Start of Block

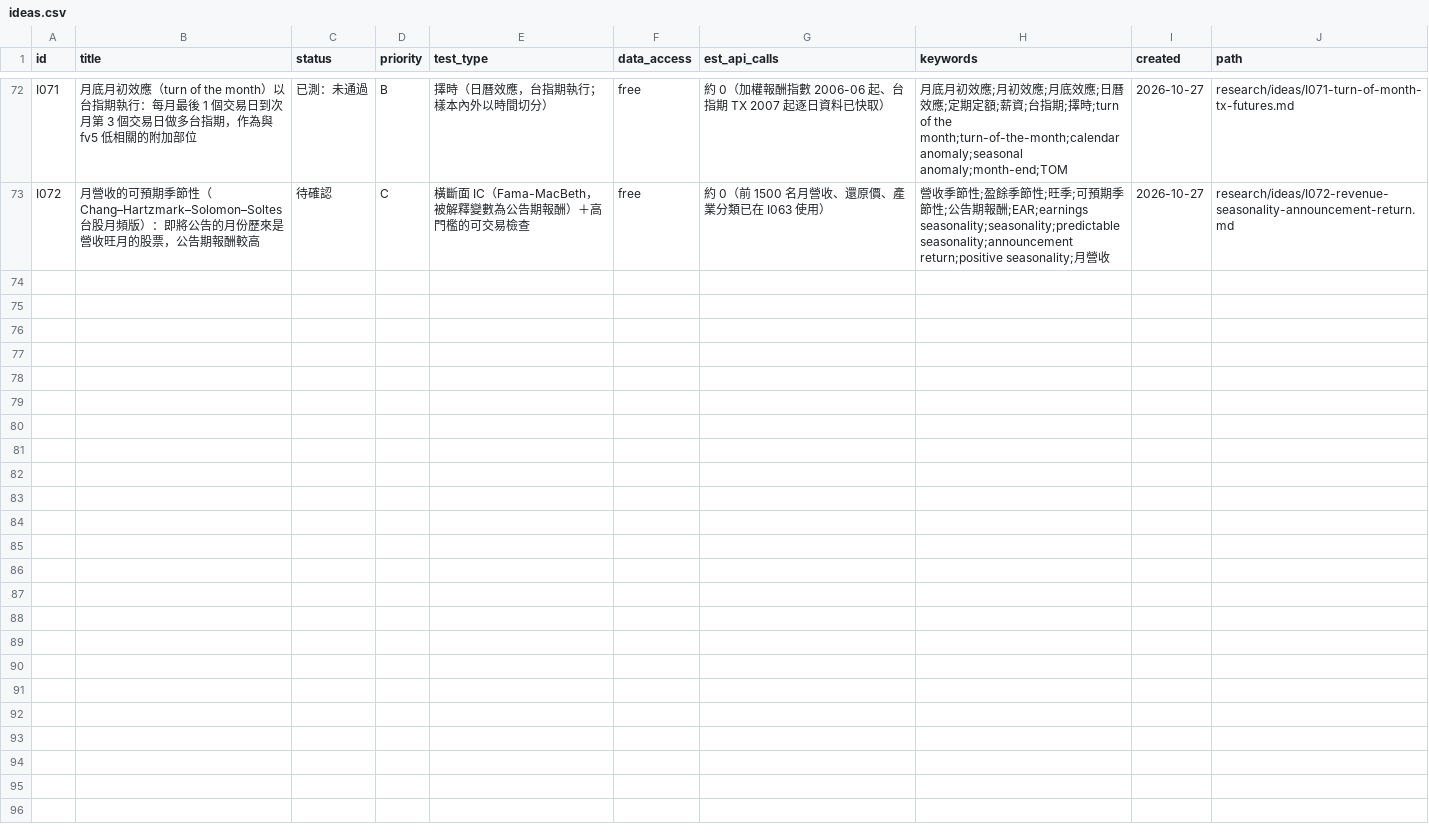
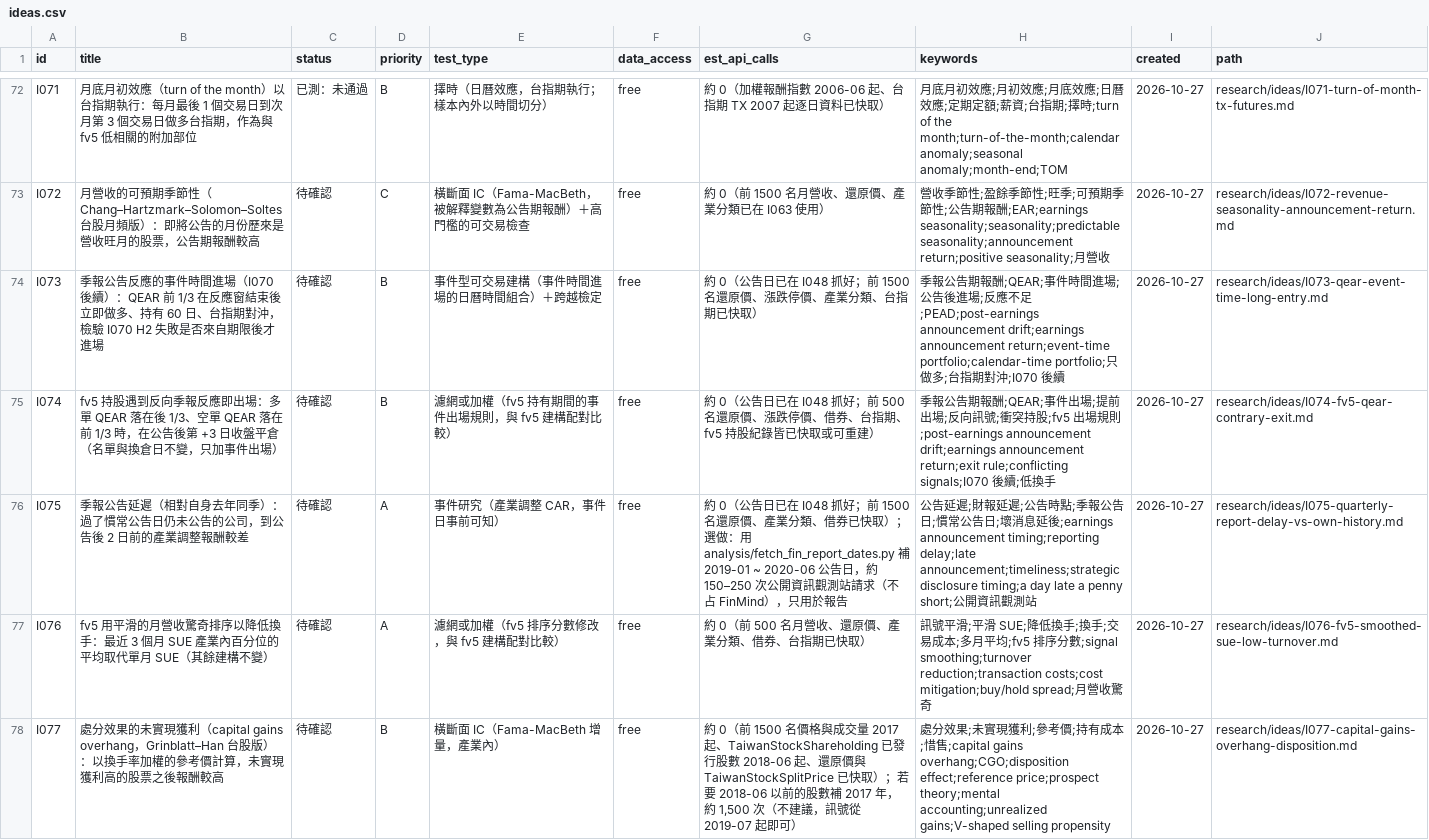
Before and after one commit to JamesLeeCY/precision-weighted-investment-agent, a CSV file: research/ideas.csv, drawn as a sheet; only a part is shown, gaps mark what is left out.

```diff
--- a/research/ideas.csv
+++ b/research/ideas.csv
@@ -73 +73,6 @@ I071,月底月初效應（turn of the month）以台指期執行：每月最後
 I072,月營收的可預期季節性（Chang–Hartzmark–Solomon–Soltes 台股月頻版）：即將公告的月份歷來是營收旺月的股票，公告期報酬較高,待確認,C,橫斷面 IC（Fama-MacBeth，被解釋變數為公告期報酬）＋高門檻的可交易檢查,free,約 0（前 1500 名月營收、還原價、產業分類已在 I063 使用）,營收季節性;盈餘季節性;旺季;可預期季節性;公告期報酬;EAR;earnings seasonality;seasonality;predictable seasonality;announcement return;positive seasonality;月營收,2026-10-27,research/ideas/I072-revenue-seasonality-announcement-return.md
+I073,季報公告反應的事件時間進場（I070 後續）：QEAR 前 1/3 在反應窗結束後立即做多、持有 60 日、台指期對沖，檢驗 I070 H2 失敗是否來自期限後才進場,待確認,B,事件型可交易建構（事件時間進場的日曆時間組合）＋跨越檢定,free,約 0（公告日已在 I048 抓好；前 1500 名還原價、漲跌停價、產業分類、台指期已快取）,季報公告期報酬;QEAR;事件時間進場;公告後進場;反應不足;PEAD;post-earnings announcement drift;earnings announcement return;event-time portfolio;calendar-time portfolio;只做多;台指期對沖;I070 後續,2026-10-27,research/ideas/I073-qear-event-time-long-entry.md
+I074,fv5 持股遇到反向季報反應即出場：多單 QEAR 落在後 1/3、空單 QEAR 落在前 1/3 時，在公告後第 +3 日收盤平倉（名單與換倉日不變，只加事件出場）,待確認,B,濾網或加權（fv5 持有期間的事件出場規則，與 fv5 建構配對比較）,free,約 0（公告日已在 I048 抓好；前 500 名還原價、漲跌停價、借券、台指期、fv5 持股紀錄皆已快取或可重建）,季報公告期報酬;QEAR;事件出場;提前出場;反向訊號;衝突持股;fv5 出場規則;post-earnings announcement drift;earnings announcement return;exit rule;conflicting signals;I070 後續;低換手,2026-10-27,research/ideas/I074-fv5-qear-contrary-exit.md
+I075,季報公告延遲（相對自身去年同季）：過了慣常公告日仍未公告的公司，到公告後 2 日前的產業調整報酬較差,待確認,A,事件研究（產業調整 CAR，事件日事前可知）,free,約 0（公告日已在 I048 抓好；前 1500 名還原價、產業分類、借券已快取）；選做：用 analysis/fetch_fin_report_dates.py 補 2019-01 ~ 2020-06 公告日，約 150–250 次公開資訊觀測站請求（不占 FinMind），只用於報告,公告延遲;財報延遲;公告時點;季報公告日;慣常公告日;壞消息延後;earnings announcement timing;reporting delay;late announcement;timeliness;strategic disclosure timing;a day late a penny short;公開資訊觀測站,2026-10-27,research/ideas/I075-quarterly-report-delay-vs-own-history.md
+I076,fv5 用平滑的月營收驚奇排序以降低換手：最近 3 個月 SUE 產業內百分位的平均取代單月 SUE（其餘建構不變）,待確認,A,濾網或加權（fv5 排序分數修改，與 fv5 建構配對比較）,free,約 0（前 500 名月營收、還原價、產業分類、借券、台指期已快取）,訊號平滑;平滑 SUE;降低換手;換手;交易成本;多月平均;fv5 排序分數;signal smoothing;turnover reduction;transaction costs;cost mitigation;buy/hold spread;月營收驚奇,2026-10-27,research/ideas/I076-fv5-smoothed-sue-low-turnover.md
+I077,處分效果的未實現獲利（capital gains overhang，Grinblatt–Han 台股版）：以換手率加權的參考價計算，未實現獲利高的股票之後報酬較高,待確認,B,橫斷面 IC（Fama-MacBeth 增量，產業內）,free,"約 0（前 1500 名價格與成交量 2017 起、TaiwanStockShareholding 已發行股數 2018-06 起、還原價與 TaiwanStockSplitPrice 已快取）；若要 2018-06 以前的股數補 2017 年，約 1,500 次（不建議，訊號從 2019-07 起即可）",處分效果;未實現獲利;參考價;持有成本;惜售;capital gains overhang;CGO;disposition effect;reference price;prospect theory;mental accounting;unrealized gains;V-shaped selling propensity,2026-10-27,research/ideas/I077-capital-gains-overhang-disposition.md
```
Also changed, not shown: 5 other files.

End of Block

**WORK INSTRUCTION**
Except for the pictures, set down each line of the records exactly as it appears.

**EXERCISE SOLUTION**
Before and after one commit to JamesLeeCY/precision-weighted-investment-agent, a CSV file: research/ideas.csv, drawn as a sheet; only a part is shown, gaps mark what is left out.

```diff
--- a/research/ideas.csv
+++ b/research/ideas.csv
@@ -73 +73,6 @@ I071,月底月初效應（turn of the month）以台指期執行：每月最後
 I072,月營收的可預期季節性（Chang–Hartzmark–Solomon–Soltes 台股月頻版）：即將公告的月份歷來是營收旺月的股票，公告期報酬較高,待確認,C,橫斷面 IC（Fama-MacBeth，被解釋變數為公告期報酬）＋高門檻的可交易檢查,free,約 0（前 1500 名月營收、還原價、產業分類已在 I063 使用）,營收季節性;盈餘季節性;旺季;可預期季節性;公告期報酬;EAR;earnings seasonality;seasonality;predictable seasonality;announcement return;positive seasonality;月營收,2026-10-27,research/ideas/I072-revenue-seasonality-announcement-return.md
+I073,季報公告反應的事件時間進場（I070 後續）：QEAR 前 1/3 在反應窗結束後立即做多、持有 60 日、台指期對沖，檢驗 I070 H2 失敗是否來自期限後才進場,待確認,B,事件型可交易建構（事件時間進場的日曆時間組合）＋跨越檢定,free,約 0（公告日已在 I048 抓好；前 1500 名還原價、漲跌停價、產業分類、台指期已快取）,季報公告期報酬;QEAR;事件時間進場;公告後進場;反應不足;PEAD;post-earnings announcement drift;earnings announcement return;event-time portfolio;calendar-time portfolio;只做多;台指期對沖;I070 後續,2026-10-27,research/ideas/I073-qear-event-time-long-entry.md
+I074,fv5 持股遇到反向季報反應即出場：多單 QEAR 落在後 1/3、空單 QEAR 落在前 1/3 時，在公告後第 +3 日收盤平倉（名單與換倉日不變，只加事件出場）,待確認,B,濾網或加權（fv5 持有期間的事件出場規則，與 fv5 建構配對比較）,free,約 0（公告日已在 I048 抓好；前 500 名還原價、漲跌停價、借券、台指期、fv5 持股紀錄皆已快取或可重建）,季報公告期報酬;QEAR;事件出場;提前出場;反向訊號;衝突持股;fv5 出場規則;post-earnings announcement drift;earnings announcement return;exit rule;conflicting signals;I070 後續;低換手,2026-10-27,research/ideas/I074-fv5-qear-contrary-exit.md
+I075,季報公告延遲（相對自身去年同季）：過了慣常公告日仍未公告的公司，到公告後 2 日前的產業調整報酬較差,待確認,A,事件研究（產業調整 CAR，事件日事前可知）,free,約 0（公告日已在 I048 抓好；前 1500 名還原價、產業分類、借券已快取）；選做：用 analysis/fetch_fin_report_dates.py 補 2019-01 ~ 2020-06 公告日，約 150–250 次公開資訊觀測站請求（不占 FinMind），只用於報告,公告延遲;財報延遲;公告時點;季報公告日;慣常公告日;壞消息延後;earnings announcement timing;reporting delay;late announcement;timeliness;strategic disclosure timing;a day late a penny short;公開資訊觀測站,2026-10-27,research/ideas/I075-quarterly-report-delay-vs-own-history.md
+I076,fv5 用平滑的月營收驚奇排序以降低換手：最近 3 個月 SUE 產業內百分位的平均取代單月 SUE（其餘建構不變）,待確認,A,濾網或加權（fv5 排序分數修改，與 fv5 建構配對比較）,free,約 0（前 500 名月營收、還原價、產業分類、借券、台指期已快取）,訊號平滑;平滑 SUE;降低換手;換手;交易成本;多月平均;fv5 排序分數;signal smoothing;turnover reduction;transaction costs;cost mitigation;buy/hold spread;月營收驚奇,2026-10-27,research/ideas/I076-fv5-smoothed-sue-low-turnover.md
+I077,處分效果的未實現獲利（capital gains overhang，Grinblatt–Han 台股版）：以換手率加權的參考價計算，未實現獲利高的股票之後報酬較高,待確認,B,橫斷面 IC（Fama-MacBeth 增量，產業內）,free,"約 0（前 1500 名價格與成交量 2017 起、TaiwanStockShareholding 已發行股數 2018-06 起、還原價與 TaiwanStockSplitPrice 已快取）；若要 2018-06 以前的股數補 2017 年，約 1,500 次（不建議，訊號從 2019-07 起即可）",處分效果;未實現獲利;參考價;持有成本;惜售;capital gains overhang;CGO;disposition effect;reference price;prospect theory;mental accounting;unrealized gains;V-shaped selling propensity,2026-10-27,research/ideas/I077-capital-gains-overhang-disposition.md
```
Also changed, not shown: 5 other files.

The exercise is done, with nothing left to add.